> [Records for this exercise]:
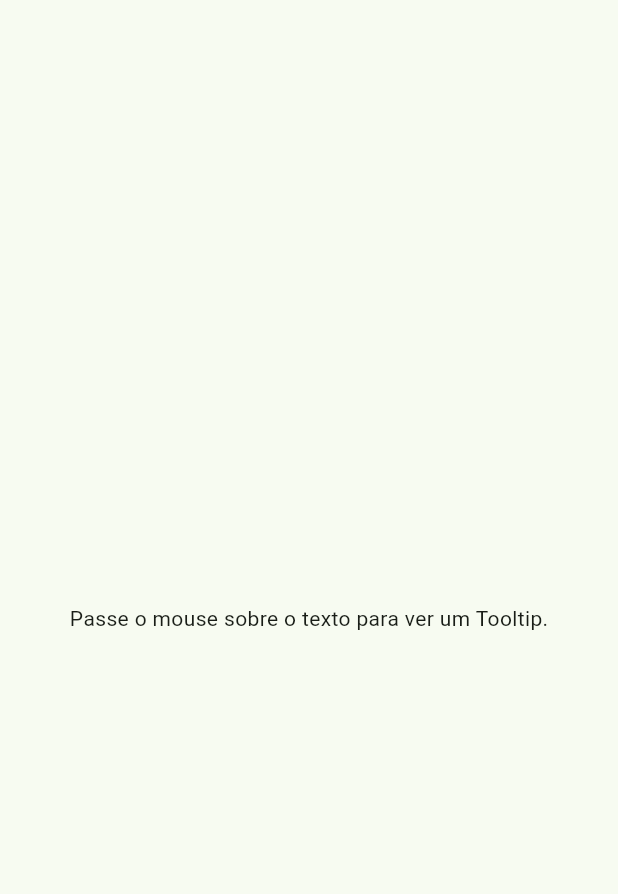
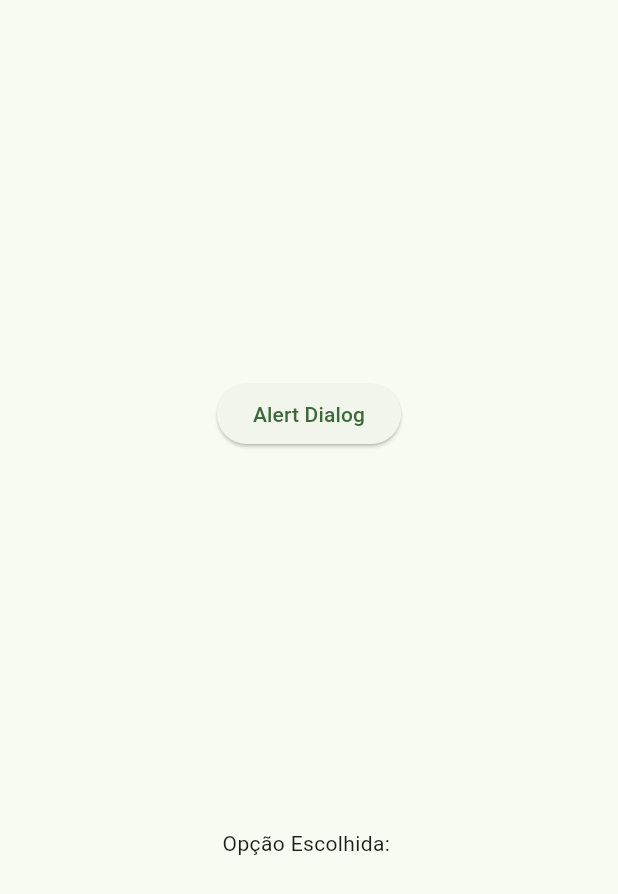
Before and after one commit to lfoly/6oP, a Flutter app: the screen it shows after launch, on a phone screen of 412 x 824 dp. Shown: the top 894 px of the screen. Run offline on Flutter 3.47's test engine with Material 3 defaults, Android fonts, the phone set to English and light mode, and no system bars.

Commit message:
exemplo completo

```diff
--- /dev/null
+++ b/03_exemplo_mensagens/lib/4_simple_dialog.dart
@@ -0,0 +1,63 @@
+import 'package:flutter/material.dart';
+
+class ExemploSimpleDialog extends StatefulWidget {
+  const new({super.key});
+
+  @override
+  State<ExemploSimpleDialog> createState() => ExemploSimpleDialogState();
+}
+
+class ExemploSimpleDialogState extends State<ExemploSimpleDialog> {
+  var opcaoEscolhida = "";
+
+  @override
+  Widget build(BuildContext context) {
+
+    atualizarOpcao(String valor) {
+      setState(() {
+        opcaoEscolhida = valor;
+      });
+    }
+
+    Future mostrarMensagem() async {
+      opcaoEscolhida = await showDialog(
+        context: context,
+        builder: (BuildContext context) {
+          return SimpleDialog(
+            title: const Text("Escolha uma opção:"),
+            children: [
+              SimpleDialogOption(
+                onPressed: () {
+                  Navigator.pop(context, "opcao1");
+                },
+                child: const Text("Opção 1"),
+              ),
+              SimpleDialogOption(
+                onPressed: () {
+                  Navigator.pop(context, "opcao2");
+                },
+                child: const Text("Opção 2"),
+              ),
+            ],
+          );
+        },
+      );
+      atualizarOpcao(opcaoEscolhida);
+    }
+
+    return Scaffold(
+      body: Center(
+        child: Column(
+          mainAxisAlignment: MainAxisAlignment.spaceEvenly,
+          children: [
+            ElevatedButton(
+              onPressed: mostrarMensagem,
+              child: Text("Alert Dialog"),
+            ),
+            Text("Opção Escolhida: $opcaoEscolhida"),
+          ],
+        ),
+      ),
+    );
+  }
+}
--- a/03_exemplo_mensagens/lib/main.dart
+++ b/03_exemplo_mensagens/lib/main.dart
@@ -1,5 +1,8 @@
 import 'package:flutter/material.dart';
-import '1_tooltip.dart';
+//import '1_tooltip.dart';
+//import '2_snackbar.dart';
+//import '3_alert_dialog.dart';
+import '4_simple_dialog.dart';
 
 void main() {
   runApp(const App());
@@ -14,7 +17,10 @@ class App extends StatelessWidget {
       title: "Exemplo Mensagens",
       debugShowCheckedModeBanner: false,
       theme: ThemeData(colorSchemeSeed: Colors.green),
-      home: ExemploTooltip(),
+      //home: ExemploTooltip(),
+      //home: ExemploSnackbar(),
+      //home: ExemploAlertDialog(),
+      home: ExemploSimpleDialog(),
     );
   }
 }
```
Also changed, not shown: 03_exemplo_mensagens/lib/2_snackbar.dart (+18 -2 lines), 03_exemplo_mensagens/lib/3_alert_dialog.dart (added, +43 -0 lines).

> [Exercise brief]: No pictures belong in the copy; output every record exactly.

> [Result below]:
Before and after one commit to lfoly/6oP, a Flutter app: the screen it shows after launch, on a phone screen of 412 x 824 dp. Shown: the top 894 px of the screen. Run offline on Flutter 3.47's test engine with Material 3 defaults, Android fonts, the phone set to English and light mode, and no system bars.

Commit message:
exemplo completo

```diff
--- /dev/null
+++ b/03_exemplo_mensagens/lib/4_simple_dialog.dart
@@ -0,0 +1,63 @@
+import 'package:flutter/material.dart';
+
+class ExemploSimpleDialog extends StatefulWidget {
+  const new({super.key});
+
+  @override
+  State<ExemploSimpleDialog> createState() => ExemploSimpleDialogState();
+}
+
+class ExemploSimpleDialogState extends State<ExemploSimpleDialog> {
+  var opcaoEscolhida = "";
+
+  @override
+  Widget build(BuildContext context) {
+
+    atualizarOpcao(String valor) {
+      setState(() {
+        opcaoEscolhida = valor;
+      });
+    }
+
+    Future mostrarMensagem() async {
+      opcaoEscolhida = await showDialog(
+        context: context,
+        builder: (BuildContext context) {
+          return SimpleDialog(
+            title: const Text("Escolha uma opção:"),
+            children: [
+              SimpleDialogOption(
+                onPressed: () {
+                  Navigator.pop(context, "opcao1");
+                },
+                child: const Text("Opção 1"),
+              ),
+              SimpleDialogOption(
+                onPressed: () {
+                  Navigator.pop(context, "opcao2");
+                },
+                child: const Text("Opção 2"),
+              ),
+            ],
+          );
+        },
+      );
+      atualizarOpcao(opcaoEscolhida);
+    }
+
+    return Scaffold(
+      body: Center(
+        child: Column(
+          mainAxisAlignment: MainAxisAlignment.spaceEvenly,
+          children: [
+            ElevatedButton(
+              onPressed: mostrarMensagem,
+              child: Text("Alert Dialog"),
+            ),
+            Text("Opção Escolhida: $opcaoEscolhida"),
+          ],
+        ),
+      ),
+    );
+  }
+}
--- a/03_exemplo_mensagens/lib/main.dart
+++ b/03_exemplo_mensagens/lib/main.dart
@@ -1,5 +1,8 @@
 import 'package:flutter/material.dart';
-import '1_tooltip.dart';
+//import '1_tooltip.dart';
+//import '2_snackbar.dart';
+//import '3_alert_dialog.dart';
+import '4_simple_dialog.dart';
 
 void main() {
   runApp(const App());
@@ -14,7 +17,10 @@ class App extends StatelessWidget {
       title: "Exemplo Mensagens",
       debugShowCheckedModeBanner: false,
       theme: ThemeData(colorSchemeSeed: Colors.green),
-      home: ExemploTooltip(),
+      //home: ExemploTooltip(),
+      //home: ExemploSnackbar(),
+      //home: ExemploAlertDialog(),
+      home: ExemploSimpleDialog(),
     );
   }
 }
```
Also changed, not shown: 03_exemplo_mensagens/lib/2_snackbar.dart (+18 -2 lines), 03_exemplo_mensagens/lib/3_alert_dialog.dart (added, +43 -0 lines).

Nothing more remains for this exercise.